Print all the entries exactly.

---------- EXCERPTED DATA ----------

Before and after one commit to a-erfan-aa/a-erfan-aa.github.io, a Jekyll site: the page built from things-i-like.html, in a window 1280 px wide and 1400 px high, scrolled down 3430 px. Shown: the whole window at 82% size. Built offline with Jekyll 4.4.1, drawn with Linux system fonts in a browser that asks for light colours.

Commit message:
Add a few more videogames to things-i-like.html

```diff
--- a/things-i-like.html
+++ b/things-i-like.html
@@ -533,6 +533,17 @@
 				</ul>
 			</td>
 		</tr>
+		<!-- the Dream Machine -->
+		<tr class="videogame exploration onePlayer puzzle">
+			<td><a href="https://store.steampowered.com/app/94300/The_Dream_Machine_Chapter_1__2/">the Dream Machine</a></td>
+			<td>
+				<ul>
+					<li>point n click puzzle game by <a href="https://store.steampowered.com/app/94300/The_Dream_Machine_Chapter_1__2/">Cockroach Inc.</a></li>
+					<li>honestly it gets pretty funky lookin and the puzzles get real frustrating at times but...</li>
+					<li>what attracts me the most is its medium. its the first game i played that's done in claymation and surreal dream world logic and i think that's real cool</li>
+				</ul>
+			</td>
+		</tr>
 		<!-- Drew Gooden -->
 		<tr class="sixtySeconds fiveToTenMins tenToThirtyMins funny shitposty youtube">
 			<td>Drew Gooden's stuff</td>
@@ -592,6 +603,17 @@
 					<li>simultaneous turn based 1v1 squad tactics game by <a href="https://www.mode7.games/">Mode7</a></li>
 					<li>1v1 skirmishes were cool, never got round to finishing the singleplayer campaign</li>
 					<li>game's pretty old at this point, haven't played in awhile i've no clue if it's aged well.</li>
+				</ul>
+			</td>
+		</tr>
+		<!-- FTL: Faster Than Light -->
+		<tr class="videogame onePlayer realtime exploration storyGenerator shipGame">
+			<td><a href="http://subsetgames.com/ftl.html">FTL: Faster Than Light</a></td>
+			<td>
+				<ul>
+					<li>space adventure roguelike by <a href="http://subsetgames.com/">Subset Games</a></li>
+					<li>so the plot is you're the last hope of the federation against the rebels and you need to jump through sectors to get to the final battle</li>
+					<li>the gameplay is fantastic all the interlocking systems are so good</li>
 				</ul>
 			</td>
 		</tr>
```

----------

> **ANSWER BOX**:
Before and after one commit to a-erfan-aa/a-erfan-aa.github.io, a Jekyll site: the page built from things-i-like.html, in a window 1280 px wide and 1400 px high, scrolled down 3430 px. Shown: the whole window at 82% size. Built offline with Jekyll 4.4.1, drawn with Linux system fonts in a browser that asks for light colours.

Commit message:
Add a few more videogames to things-i-like.html

```diff
--- a/things-i-like.html
+++ b/things-i-like.html
@@ -533,6 +533,17 @@
 				</ul>
 			</td>
 		</tr>
+		<!-- the Dream Machine -->
+		<tr class="videogame exploration onePlayer puzzle">
+			<td><a href="https://store.steampowered.com/app/94300/The_Dream_Machine_Chapter_1__2/">the Dream Machine</a></td>
+			<td>
+				<ul>
+					<li>point n click puzzle game by <a href="https://store.steampowered.com/app/94300/The_Dream_Machine_Chapter_1__2/">Cockroach Inc.</a></li>
+					<li>honestly it gets pretty funky lookin and the puzzles get real frustrating at times but...</li>
+					<li>what attracts me the most is its medium. its the first game i played that's done in claymation and surreal dream world logic and i think that's real cool</li>
+				</ul>
+			</td>
+		</tr>
 		<!-- Drew Gooden -->
 		<tr class="sixtySeconds fiveToTenMins tenToThirtyMins funny shitposty youtube">
 			<td>Drew Gooden's stuff</td>
@@ -592,6 +603,17 @@
 					<li>simultaneous turn based 1v1 squad tactics game by <a href="https://www.mode7.games/">Mode7</a></li>
 					<li>1v1 skirmishes were cool, never got round to finishing the singleplayer campaign</li>
 					<li>game's pretty old at this point, haven't played in awhile i've no clue if it's aged well.</li>
+				</ul>
+			</td>
+		</tr>
+		<!-- FTL: Faster Than Light -->
+		<tr class="videogame onePlayer realtime exploration storyGenerator shipGame">
+			<td><a href="http://subsetgames.com/ftl.html">FTL: Faster Than Light</a></td>
+			<td>
+				<ul>
+					<li>space adventure roguelike by <a href="http://subsetgames.com/">Subset Games</a></li>
+					<li>so the plot is you're the last hope of the federation against the rebels and you need to jump through sectors to get to the final battle</li>
+					<li>the gameplay is fantastic all the interlocking systems are so good</li>
 				</ul>
 			</td>
 		</tr>
```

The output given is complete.